Expensive, oversize Omnibus editions are targeted at you if you thrilled to the content as a kid, and are now in your forties with a large disposable income. If you fit that profile, Marvel have done you proud by adding over a dozen preceding issues to the core ‘Fall of the Mutants’ three-parters, and backing that up with dips into titles where either X-Factor paid a visit (Fantastic Four, Hulk, Power Pack) or the machinations of Apocalypse are having an effect (Captain America, Daredevil).

Louise Simonson writes more of the content than any other writer, handling the X-Factor, New Mutants and Power Pack contributions. The plots are good, ambitious, and sometimes still surprising, but she writes in the style of the time, with characters constantly explaining themselves, assessing each other and keeping the audience informed. It’s strained, and while intended as super-realistic in getting under someone’s skin, it’s now anything but. Walt Simonson draws the X-Factor story efficiently without great leaps into the amazing that he’s provided elsewhere, while Bret Blevins (sample spread left) on the New Mutants is very good bar some sometimes very strained expressions and strange proportions. June Brigman also supplies an attractively elegant New Mutants chapter. Their story revolves around the almost surreal Bird Brain, and is the best of the book.

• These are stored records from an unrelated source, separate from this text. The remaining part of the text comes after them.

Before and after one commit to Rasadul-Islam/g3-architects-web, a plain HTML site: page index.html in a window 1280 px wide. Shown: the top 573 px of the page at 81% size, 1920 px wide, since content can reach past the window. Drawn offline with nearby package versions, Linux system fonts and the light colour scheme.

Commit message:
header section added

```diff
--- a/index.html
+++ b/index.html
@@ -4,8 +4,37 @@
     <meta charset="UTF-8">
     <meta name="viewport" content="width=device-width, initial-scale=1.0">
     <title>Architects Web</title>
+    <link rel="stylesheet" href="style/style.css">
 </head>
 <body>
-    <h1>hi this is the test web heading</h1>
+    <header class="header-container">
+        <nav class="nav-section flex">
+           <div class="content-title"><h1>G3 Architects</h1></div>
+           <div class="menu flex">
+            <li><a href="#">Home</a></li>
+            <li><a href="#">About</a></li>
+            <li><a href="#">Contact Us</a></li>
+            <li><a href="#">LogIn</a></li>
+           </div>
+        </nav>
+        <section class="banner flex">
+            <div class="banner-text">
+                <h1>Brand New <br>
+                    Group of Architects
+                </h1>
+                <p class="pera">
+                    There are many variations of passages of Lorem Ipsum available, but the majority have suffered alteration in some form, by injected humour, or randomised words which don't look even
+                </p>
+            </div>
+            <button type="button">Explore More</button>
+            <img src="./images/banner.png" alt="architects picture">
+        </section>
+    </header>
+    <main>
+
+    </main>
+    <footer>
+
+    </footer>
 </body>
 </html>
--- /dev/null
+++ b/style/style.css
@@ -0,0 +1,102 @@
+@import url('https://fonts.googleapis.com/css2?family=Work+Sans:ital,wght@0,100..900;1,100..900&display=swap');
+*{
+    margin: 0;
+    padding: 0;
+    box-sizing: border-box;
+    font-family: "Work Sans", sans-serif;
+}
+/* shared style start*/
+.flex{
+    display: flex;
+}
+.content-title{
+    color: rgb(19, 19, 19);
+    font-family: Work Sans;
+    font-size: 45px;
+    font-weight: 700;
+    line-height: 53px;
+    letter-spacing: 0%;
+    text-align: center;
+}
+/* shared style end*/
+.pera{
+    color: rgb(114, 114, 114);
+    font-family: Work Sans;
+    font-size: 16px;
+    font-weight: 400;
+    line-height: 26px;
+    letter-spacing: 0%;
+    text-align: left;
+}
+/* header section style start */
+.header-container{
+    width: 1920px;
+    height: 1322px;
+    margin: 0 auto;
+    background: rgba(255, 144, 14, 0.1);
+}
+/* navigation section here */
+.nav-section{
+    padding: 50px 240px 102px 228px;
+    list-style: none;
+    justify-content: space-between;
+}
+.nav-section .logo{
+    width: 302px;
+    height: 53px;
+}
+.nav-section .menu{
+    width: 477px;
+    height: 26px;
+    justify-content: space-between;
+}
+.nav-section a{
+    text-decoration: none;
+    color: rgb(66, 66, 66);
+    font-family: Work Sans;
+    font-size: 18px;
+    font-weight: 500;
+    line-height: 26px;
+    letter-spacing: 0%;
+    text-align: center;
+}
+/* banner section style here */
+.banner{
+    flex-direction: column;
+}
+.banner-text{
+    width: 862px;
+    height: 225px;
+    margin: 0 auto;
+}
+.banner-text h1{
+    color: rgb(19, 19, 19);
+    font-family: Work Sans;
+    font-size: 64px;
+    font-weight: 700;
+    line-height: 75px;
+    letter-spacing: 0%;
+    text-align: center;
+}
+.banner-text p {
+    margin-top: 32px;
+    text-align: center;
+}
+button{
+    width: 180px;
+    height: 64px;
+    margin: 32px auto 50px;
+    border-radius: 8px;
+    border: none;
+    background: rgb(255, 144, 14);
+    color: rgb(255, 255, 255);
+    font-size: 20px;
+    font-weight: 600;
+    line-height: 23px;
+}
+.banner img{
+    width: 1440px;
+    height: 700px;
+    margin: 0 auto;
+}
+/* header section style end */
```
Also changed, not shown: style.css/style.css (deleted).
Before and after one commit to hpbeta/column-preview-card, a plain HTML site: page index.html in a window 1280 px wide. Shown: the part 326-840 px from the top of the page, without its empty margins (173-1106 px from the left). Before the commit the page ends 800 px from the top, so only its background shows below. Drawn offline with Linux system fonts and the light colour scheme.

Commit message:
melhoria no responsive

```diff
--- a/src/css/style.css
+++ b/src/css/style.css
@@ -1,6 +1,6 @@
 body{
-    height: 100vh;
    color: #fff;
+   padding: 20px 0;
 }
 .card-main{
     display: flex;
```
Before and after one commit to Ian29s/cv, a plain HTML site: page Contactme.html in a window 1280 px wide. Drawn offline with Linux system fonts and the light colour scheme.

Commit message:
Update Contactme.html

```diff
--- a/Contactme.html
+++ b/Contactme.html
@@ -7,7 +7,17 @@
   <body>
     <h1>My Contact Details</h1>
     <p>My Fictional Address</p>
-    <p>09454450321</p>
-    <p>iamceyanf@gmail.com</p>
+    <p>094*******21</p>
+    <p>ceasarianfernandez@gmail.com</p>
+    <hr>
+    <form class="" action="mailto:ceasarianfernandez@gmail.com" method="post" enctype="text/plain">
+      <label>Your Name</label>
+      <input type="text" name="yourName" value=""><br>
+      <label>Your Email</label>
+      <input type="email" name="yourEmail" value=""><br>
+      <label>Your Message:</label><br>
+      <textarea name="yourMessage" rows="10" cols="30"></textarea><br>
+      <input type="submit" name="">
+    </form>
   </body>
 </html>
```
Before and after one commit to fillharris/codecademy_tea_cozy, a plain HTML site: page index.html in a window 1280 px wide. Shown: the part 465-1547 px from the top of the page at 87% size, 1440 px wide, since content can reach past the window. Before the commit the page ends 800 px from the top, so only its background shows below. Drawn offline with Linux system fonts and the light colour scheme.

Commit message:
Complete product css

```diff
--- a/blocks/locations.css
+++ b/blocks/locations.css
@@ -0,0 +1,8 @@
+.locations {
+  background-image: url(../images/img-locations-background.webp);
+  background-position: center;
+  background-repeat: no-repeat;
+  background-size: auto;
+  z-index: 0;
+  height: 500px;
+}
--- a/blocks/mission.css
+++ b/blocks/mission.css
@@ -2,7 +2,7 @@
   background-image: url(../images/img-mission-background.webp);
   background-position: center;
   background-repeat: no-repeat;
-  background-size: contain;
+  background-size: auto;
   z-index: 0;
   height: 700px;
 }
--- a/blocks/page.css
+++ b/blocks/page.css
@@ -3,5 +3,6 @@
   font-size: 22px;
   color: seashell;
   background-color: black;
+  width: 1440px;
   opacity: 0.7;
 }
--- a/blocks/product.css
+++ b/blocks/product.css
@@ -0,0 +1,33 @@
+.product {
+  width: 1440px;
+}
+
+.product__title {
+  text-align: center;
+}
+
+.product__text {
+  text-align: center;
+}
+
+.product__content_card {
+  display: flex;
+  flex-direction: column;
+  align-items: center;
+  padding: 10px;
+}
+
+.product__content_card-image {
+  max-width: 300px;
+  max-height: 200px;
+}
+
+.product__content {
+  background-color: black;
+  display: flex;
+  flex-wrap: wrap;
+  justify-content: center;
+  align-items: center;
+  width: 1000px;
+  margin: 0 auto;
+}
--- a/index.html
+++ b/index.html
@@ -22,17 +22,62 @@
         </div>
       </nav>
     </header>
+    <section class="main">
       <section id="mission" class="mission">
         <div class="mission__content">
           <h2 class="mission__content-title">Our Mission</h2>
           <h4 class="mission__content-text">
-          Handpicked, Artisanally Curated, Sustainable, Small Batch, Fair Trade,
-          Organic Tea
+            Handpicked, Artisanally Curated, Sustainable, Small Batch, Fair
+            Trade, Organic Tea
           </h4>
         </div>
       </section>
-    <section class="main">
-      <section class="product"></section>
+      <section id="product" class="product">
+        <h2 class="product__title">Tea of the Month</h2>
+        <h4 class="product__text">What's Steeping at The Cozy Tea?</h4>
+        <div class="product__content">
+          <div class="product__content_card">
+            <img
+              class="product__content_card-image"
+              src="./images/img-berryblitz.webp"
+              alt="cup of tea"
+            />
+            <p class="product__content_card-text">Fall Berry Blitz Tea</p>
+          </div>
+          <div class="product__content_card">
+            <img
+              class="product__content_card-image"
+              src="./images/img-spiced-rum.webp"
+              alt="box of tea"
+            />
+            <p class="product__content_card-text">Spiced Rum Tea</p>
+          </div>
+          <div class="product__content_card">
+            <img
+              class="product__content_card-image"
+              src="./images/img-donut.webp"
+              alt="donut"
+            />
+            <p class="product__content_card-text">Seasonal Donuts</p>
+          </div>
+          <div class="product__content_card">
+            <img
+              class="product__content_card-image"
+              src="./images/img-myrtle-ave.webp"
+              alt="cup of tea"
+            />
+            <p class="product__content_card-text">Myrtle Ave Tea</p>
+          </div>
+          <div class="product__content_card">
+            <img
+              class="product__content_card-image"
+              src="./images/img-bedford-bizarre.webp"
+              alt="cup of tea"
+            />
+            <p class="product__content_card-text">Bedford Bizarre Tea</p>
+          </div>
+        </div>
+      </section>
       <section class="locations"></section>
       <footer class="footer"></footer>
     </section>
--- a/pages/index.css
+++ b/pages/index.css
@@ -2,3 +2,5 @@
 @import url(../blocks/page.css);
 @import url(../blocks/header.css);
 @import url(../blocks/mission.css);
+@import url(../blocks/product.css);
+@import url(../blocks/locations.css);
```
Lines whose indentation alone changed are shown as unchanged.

Chris Claremont and Marc Silvestri produce the X-Men content, and that writing’s also very much of its era, not reading well today. Again, the plotting has its moments, with Storm needing to regain her powers and put things right with Forge, having already made quite the surprising suggestion as to the X-Men’s future. There’s also an infallible prophecy that they’ll die, and Claremont takes the easy route in resolving that. Artistically it’s interesting to see Silvestri (sample spread right) take steps toward what became his signature style, as by his final issue he’s begun to thin and stretch his figures. Todd McFarlane on the three Hulk chapters is also progressing his style, not yet hyper-exaggerated, and Peter David’s scripts make these the best of the associated material, although Ann Nocenti and John Romita Jr’s Daredevil story also works well. Don’t get your hopes up for Captain America or the Fantastic Four.

Overall, you have to have thrilled to the content at the time to want The Fall of the Mutants Omnibus. Any present day X-Men fan will view it as a prehistoric artefact.

At a list prince a cent shy of $100 the expectation should be that any minor sloppiness has been caught in production. Articles synopsise events leading up to the first reprinted issue of three titles, each of them riddled with typos and errors. Originally the covers to the core Fall of the Mutants issues formed a tryptich, and the New Mutants one in particular is badly joined together. These obviously aren’t deal killers, but disappointing nonetheless.

If you want to read the story, easier on the pocket versions are available. The core nine chapters over three titles were published in a 2002 paperback The Fall of the Mutants, and this expanded edition has since been split over two trade editions, logically enough, volume one and volume two.